Broken transmission mechanisms
New figures from Europe reveal that both GDP and inflation in the euro area are falling, while unemployment is steadily rising. At its last policy meeting the European Central Bank reduced its main interest rate to 0.75%, a record low for the single-currency area. Yet low ECB rates aren’t having the desired effect around the struggling periphery.
«In 2008, as the euro zone started to contract, the ECB slashed its main rate from 4.25% to 1%. But because investors were worried about the state of the banks, the returns that banks had to offer on their own bonds rose. This offset the ECB’s easing, so that firms’ borrowing rates fell by less than normal.

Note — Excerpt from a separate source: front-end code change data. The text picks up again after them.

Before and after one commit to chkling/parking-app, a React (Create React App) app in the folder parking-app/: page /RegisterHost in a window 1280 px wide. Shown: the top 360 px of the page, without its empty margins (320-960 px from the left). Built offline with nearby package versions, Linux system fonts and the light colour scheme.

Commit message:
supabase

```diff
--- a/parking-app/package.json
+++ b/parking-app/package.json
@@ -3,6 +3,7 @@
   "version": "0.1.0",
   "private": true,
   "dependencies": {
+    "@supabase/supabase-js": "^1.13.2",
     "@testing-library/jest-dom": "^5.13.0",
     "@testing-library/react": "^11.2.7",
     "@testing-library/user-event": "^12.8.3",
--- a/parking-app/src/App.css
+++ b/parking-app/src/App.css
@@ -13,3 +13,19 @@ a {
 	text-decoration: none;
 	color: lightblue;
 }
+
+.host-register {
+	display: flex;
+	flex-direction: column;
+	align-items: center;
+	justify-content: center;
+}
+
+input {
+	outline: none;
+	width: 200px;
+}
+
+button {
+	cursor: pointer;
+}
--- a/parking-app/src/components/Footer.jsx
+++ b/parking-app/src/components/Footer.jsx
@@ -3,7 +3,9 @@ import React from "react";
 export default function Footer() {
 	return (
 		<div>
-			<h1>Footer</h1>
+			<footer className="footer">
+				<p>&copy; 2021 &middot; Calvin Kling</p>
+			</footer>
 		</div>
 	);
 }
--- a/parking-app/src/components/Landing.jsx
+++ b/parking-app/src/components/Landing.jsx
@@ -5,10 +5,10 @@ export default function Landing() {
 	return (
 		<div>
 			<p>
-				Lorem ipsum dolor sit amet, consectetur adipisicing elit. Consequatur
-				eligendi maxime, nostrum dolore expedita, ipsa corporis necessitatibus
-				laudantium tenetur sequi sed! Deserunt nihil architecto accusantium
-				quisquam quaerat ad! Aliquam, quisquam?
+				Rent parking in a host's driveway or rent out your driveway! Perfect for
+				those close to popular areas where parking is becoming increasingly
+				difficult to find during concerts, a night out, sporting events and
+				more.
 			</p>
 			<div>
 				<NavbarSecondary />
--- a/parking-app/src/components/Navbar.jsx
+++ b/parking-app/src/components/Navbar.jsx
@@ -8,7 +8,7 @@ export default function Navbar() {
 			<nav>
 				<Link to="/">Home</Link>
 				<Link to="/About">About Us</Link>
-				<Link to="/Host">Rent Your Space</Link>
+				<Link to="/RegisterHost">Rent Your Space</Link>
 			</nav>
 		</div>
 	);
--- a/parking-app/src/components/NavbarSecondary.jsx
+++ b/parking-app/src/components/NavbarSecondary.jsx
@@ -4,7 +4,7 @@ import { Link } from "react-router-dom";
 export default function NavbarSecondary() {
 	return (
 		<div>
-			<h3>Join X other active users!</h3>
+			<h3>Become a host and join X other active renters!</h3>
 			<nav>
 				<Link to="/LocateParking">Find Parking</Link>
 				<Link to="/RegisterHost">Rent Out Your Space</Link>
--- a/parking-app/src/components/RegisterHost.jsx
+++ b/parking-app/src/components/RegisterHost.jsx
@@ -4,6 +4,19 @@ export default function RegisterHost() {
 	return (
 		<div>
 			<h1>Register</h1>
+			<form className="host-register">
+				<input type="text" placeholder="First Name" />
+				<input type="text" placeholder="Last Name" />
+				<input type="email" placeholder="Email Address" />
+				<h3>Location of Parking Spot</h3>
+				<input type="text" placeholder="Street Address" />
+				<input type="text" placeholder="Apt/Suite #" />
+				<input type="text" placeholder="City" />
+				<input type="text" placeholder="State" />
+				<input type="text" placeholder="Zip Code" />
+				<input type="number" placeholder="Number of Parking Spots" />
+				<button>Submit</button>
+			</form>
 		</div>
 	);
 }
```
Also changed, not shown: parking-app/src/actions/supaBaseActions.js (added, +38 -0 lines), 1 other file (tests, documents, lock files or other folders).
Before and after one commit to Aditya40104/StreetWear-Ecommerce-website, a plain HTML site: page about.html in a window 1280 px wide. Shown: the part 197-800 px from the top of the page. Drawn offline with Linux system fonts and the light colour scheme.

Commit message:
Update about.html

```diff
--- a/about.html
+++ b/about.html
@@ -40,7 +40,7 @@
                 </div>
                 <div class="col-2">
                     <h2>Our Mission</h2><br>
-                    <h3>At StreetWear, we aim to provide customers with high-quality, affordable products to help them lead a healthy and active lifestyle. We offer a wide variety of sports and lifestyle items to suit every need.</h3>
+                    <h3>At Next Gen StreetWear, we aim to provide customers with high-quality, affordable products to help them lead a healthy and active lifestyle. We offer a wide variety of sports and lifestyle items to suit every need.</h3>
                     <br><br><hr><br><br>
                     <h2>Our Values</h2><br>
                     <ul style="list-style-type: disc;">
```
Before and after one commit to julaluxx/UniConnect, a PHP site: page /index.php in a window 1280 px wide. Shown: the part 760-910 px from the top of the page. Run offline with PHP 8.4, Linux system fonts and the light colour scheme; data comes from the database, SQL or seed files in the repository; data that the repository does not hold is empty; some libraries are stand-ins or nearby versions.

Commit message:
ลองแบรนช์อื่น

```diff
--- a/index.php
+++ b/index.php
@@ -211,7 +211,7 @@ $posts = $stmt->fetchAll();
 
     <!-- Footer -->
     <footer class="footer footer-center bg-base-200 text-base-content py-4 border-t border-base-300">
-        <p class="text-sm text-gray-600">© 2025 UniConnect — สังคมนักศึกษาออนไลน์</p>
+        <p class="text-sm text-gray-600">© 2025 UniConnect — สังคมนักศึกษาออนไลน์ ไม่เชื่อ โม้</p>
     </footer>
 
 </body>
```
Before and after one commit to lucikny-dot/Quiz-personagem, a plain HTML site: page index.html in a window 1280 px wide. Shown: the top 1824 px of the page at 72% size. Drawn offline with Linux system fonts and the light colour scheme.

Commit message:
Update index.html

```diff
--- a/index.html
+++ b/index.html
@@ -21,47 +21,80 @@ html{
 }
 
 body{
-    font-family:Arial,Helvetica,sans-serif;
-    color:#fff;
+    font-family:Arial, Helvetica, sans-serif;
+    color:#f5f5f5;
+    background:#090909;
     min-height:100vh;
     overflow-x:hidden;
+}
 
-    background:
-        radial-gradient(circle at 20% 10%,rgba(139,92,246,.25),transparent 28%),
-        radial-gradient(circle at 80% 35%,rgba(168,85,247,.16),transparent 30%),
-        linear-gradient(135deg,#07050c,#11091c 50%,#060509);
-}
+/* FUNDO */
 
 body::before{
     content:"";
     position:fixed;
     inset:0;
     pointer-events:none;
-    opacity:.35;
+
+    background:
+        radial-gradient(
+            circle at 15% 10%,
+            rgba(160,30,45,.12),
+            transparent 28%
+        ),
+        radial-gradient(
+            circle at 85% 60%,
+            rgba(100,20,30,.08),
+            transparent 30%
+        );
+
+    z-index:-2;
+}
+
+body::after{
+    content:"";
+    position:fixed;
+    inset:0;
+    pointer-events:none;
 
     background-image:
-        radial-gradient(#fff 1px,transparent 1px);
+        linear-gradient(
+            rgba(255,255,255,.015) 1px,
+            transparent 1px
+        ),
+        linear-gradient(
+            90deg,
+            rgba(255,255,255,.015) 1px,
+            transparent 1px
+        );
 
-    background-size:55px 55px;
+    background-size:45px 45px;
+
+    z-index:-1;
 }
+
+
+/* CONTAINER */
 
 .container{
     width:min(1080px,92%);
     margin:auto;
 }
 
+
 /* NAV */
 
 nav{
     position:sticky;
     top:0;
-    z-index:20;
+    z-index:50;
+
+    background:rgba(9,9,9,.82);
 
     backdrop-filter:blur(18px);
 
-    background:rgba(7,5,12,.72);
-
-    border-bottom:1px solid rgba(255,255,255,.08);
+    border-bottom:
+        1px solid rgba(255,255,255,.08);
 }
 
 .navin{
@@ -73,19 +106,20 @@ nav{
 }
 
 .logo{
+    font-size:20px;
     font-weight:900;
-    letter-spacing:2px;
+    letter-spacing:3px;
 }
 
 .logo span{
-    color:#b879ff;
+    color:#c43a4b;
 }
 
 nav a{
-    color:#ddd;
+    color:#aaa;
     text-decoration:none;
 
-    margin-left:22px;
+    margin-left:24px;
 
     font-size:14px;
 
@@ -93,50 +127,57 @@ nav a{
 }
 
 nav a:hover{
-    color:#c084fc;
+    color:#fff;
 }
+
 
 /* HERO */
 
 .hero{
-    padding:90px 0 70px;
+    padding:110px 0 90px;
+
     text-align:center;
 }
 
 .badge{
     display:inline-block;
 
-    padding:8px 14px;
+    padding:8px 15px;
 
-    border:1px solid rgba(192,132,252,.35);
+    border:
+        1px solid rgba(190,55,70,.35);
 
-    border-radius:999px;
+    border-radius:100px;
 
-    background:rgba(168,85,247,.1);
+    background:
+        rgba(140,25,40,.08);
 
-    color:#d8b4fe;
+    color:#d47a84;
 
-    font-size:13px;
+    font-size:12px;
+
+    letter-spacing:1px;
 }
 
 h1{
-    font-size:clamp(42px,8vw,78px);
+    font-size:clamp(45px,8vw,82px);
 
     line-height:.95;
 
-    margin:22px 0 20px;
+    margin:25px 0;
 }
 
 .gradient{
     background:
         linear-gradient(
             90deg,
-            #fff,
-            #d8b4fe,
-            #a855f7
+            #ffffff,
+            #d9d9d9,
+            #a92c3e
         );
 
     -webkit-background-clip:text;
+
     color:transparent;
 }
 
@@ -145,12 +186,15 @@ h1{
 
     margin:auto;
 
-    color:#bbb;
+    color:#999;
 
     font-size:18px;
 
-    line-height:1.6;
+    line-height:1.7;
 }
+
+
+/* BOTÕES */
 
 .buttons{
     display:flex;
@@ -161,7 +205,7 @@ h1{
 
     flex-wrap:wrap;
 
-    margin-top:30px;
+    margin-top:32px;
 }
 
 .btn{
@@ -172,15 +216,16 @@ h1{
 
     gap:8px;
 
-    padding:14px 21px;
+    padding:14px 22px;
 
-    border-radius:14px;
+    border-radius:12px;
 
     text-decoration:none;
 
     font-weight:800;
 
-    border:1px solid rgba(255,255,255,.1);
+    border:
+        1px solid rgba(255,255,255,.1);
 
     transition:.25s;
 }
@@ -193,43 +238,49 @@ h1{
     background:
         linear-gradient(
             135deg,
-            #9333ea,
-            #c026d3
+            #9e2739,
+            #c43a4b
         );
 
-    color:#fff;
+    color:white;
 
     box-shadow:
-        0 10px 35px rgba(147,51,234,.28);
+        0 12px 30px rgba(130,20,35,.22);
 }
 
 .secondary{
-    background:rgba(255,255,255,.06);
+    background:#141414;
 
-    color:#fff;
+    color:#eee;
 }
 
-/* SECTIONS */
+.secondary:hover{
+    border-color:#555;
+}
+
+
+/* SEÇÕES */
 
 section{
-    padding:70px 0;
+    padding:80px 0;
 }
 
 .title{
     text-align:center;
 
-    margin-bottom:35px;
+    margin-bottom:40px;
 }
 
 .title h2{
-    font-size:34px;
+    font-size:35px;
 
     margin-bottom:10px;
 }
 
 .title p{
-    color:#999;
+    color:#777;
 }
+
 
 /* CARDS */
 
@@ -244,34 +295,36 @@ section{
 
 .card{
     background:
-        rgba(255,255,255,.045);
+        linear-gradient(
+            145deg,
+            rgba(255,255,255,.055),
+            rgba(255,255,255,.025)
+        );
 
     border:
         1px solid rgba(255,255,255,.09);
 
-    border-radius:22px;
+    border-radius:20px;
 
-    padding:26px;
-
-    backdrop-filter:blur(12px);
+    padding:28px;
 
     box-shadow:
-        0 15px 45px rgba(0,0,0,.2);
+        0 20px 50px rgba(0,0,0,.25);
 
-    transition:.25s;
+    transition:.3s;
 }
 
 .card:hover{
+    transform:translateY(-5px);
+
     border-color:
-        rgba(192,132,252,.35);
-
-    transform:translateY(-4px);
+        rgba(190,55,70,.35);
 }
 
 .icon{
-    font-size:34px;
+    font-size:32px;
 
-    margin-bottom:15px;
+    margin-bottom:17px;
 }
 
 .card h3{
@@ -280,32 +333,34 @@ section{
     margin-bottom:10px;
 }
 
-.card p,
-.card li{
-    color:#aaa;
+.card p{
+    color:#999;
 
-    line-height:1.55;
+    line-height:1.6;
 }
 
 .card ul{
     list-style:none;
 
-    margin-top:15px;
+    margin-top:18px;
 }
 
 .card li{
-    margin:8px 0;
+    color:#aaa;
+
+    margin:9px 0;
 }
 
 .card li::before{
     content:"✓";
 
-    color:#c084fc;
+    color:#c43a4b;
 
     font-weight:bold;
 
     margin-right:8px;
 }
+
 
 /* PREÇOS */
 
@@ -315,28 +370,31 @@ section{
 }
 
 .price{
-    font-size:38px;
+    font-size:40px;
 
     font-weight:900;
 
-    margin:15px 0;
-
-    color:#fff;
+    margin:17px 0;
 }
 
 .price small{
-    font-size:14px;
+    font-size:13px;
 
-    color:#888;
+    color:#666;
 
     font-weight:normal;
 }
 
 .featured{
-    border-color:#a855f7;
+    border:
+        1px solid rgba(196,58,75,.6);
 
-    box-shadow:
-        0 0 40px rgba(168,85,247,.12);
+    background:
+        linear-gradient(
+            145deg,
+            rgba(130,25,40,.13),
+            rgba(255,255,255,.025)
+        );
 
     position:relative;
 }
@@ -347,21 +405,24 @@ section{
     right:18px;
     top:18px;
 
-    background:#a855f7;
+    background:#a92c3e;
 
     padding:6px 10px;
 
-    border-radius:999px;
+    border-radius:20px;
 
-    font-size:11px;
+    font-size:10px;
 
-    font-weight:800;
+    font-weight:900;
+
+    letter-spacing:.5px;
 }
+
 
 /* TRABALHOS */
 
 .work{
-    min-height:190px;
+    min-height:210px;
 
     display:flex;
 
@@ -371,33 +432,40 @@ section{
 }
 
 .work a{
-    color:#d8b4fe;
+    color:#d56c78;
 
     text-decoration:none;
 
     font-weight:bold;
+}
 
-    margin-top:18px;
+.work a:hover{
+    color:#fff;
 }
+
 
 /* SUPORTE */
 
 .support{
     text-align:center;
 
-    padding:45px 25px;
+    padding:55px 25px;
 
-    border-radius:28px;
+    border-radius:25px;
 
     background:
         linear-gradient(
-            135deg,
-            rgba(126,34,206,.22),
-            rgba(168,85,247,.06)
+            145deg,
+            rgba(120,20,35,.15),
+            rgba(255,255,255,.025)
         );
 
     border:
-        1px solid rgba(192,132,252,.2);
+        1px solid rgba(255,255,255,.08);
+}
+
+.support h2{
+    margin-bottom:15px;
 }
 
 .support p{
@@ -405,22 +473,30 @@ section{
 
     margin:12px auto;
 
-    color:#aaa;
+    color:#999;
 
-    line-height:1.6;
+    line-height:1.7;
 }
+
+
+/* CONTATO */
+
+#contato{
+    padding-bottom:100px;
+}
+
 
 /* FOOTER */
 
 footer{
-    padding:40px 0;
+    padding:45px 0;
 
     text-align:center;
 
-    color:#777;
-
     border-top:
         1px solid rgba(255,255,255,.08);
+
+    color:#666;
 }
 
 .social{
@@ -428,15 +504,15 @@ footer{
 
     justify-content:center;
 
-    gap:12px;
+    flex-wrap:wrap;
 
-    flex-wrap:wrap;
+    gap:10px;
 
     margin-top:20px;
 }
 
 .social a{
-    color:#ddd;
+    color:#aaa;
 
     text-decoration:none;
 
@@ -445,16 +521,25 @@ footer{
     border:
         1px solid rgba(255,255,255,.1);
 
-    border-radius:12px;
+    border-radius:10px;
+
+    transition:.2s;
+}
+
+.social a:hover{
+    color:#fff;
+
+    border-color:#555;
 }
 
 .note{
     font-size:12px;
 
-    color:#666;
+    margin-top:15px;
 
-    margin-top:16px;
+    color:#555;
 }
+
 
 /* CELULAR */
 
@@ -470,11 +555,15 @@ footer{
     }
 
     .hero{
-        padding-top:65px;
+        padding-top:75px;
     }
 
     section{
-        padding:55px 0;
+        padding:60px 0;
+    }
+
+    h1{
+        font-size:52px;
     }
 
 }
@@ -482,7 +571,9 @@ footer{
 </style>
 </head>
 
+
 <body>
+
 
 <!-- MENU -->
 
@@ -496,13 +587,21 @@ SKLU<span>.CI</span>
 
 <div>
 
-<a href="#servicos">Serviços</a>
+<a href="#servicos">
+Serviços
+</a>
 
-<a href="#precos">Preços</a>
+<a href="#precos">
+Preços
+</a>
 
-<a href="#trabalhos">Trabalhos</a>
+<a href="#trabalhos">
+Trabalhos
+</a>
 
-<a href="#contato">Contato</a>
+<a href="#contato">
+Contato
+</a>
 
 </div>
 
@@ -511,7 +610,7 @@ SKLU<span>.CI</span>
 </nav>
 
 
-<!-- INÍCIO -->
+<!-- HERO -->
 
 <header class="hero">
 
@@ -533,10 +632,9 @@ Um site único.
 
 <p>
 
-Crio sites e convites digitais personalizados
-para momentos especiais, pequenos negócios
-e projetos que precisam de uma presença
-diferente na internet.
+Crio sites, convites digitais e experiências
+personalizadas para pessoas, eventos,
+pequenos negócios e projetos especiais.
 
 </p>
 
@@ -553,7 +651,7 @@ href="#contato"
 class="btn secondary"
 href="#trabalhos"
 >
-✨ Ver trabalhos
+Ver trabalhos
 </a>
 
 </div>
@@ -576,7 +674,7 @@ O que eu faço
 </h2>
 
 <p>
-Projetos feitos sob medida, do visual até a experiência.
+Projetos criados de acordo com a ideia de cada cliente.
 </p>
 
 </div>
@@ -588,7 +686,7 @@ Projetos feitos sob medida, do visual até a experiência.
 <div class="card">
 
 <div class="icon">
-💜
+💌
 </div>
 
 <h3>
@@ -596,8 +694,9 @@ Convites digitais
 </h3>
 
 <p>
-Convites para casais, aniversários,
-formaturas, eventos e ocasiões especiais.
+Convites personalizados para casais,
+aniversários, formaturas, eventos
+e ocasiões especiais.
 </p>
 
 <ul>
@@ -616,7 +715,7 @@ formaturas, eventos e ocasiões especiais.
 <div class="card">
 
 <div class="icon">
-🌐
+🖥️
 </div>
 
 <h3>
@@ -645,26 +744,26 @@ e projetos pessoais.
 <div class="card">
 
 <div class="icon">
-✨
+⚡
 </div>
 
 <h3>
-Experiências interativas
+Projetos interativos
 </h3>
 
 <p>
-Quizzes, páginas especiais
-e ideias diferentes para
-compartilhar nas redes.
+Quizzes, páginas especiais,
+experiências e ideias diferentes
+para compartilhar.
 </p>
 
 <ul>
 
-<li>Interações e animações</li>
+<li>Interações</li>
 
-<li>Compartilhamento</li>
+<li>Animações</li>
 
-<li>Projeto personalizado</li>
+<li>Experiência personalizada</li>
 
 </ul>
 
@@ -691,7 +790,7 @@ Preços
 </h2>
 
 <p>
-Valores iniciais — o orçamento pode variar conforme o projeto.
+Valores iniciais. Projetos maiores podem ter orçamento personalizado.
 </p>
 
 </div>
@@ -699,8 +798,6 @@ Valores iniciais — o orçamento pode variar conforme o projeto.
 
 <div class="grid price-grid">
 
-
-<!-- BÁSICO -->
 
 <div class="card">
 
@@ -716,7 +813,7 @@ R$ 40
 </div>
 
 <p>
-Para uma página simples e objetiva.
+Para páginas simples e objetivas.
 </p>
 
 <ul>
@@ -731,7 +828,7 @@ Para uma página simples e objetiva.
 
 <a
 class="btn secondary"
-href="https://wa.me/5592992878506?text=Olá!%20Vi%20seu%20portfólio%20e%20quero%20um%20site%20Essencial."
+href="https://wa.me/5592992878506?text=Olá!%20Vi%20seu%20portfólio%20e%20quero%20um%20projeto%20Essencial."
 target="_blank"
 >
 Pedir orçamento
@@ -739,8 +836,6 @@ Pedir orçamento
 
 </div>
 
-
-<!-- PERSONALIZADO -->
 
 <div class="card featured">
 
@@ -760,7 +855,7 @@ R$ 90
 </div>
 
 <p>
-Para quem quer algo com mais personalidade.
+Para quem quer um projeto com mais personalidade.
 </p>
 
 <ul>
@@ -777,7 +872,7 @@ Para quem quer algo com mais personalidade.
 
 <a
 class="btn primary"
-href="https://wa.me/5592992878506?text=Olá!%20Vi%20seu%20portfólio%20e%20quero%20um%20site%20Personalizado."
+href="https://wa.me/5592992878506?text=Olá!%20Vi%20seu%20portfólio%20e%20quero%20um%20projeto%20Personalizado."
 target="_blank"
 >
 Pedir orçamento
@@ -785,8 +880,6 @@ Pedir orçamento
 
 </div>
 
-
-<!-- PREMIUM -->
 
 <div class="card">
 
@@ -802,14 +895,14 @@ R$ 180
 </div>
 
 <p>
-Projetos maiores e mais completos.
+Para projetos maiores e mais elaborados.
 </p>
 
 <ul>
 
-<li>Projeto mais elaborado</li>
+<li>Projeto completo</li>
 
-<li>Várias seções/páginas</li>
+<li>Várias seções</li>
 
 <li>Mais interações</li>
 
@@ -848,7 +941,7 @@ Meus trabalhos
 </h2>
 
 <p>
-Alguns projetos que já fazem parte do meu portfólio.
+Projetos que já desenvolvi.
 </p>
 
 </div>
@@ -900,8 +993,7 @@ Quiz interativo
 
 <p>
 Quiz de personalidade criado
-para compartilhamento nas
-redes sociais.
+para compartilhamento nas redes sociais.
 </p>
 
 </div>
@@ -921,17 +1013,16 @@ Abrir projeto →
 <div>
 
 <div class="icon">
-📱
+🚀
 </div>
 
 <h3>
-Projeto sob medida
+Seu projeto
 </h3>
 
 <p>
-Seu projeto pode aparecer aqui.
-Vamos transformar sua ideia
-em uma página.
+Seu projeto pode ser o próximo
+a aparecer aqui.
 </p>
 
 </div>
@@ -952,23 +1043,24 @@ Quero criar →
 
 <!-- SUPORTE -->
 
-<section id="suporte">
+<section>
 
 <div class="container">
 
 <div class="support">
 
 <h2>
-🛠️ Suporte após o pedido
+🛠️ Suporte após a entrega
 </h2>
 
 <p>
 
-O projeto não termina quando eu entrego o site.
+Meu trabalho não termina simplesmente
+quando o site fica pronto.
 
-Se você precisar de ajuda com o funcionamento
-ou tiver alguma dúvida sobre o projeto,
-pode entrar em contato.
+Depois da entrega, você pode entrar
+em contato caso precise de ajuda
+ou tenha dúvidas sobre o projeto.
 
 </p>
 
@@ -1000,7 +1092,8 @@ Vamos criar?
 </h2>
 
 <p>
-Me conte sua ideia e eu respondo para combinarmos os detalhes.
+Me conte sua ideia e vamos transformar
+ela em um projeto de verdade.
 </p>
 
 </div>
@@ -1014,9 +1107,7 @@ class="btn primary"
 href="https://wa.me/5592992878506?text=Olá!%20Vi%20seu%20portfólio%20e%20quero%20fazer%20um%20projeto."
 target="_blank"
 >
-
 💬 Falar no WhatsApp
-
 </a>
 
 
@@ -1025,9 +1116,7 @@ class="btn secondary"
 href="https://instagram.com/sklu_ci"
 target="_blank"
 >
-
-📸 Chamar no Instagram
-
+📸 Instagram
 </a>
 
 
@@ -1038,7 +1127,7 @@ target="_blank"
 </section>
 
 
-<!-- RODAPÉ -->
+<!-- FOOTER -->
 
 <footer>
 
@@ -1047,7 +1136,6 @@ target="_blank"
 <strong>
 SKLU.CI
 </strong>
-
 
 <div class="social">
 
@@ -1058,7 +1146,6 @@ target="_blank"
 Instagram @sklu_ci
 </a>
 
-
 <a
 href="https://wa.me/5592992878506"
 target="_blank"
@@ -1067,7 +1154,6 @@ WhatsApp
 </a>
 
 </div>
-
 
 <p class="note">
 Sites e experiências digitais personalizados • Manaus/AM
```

When the euro crisis intensified in 2010, the ECB’s influence on interest rates in Spain and Italy waned even further. Banks’ bond yields rose in line with their governments’ cost of borrowing. As predicted by the bank-lending channel, but now as a result of a change that the ECB did not control, the supply of loans contracted. The amount of borrowing in Italy and Spain has started to fall again (see right-hand chart). Some of this may be due to weak demand. But a 2011 study by the ECB suggested that tight credit conditions could take two percentage points off annual growth in the currency area. Recent studies by the IMF and the Bank of Italy concur: credit supply is a big problem.»
Source: The Economist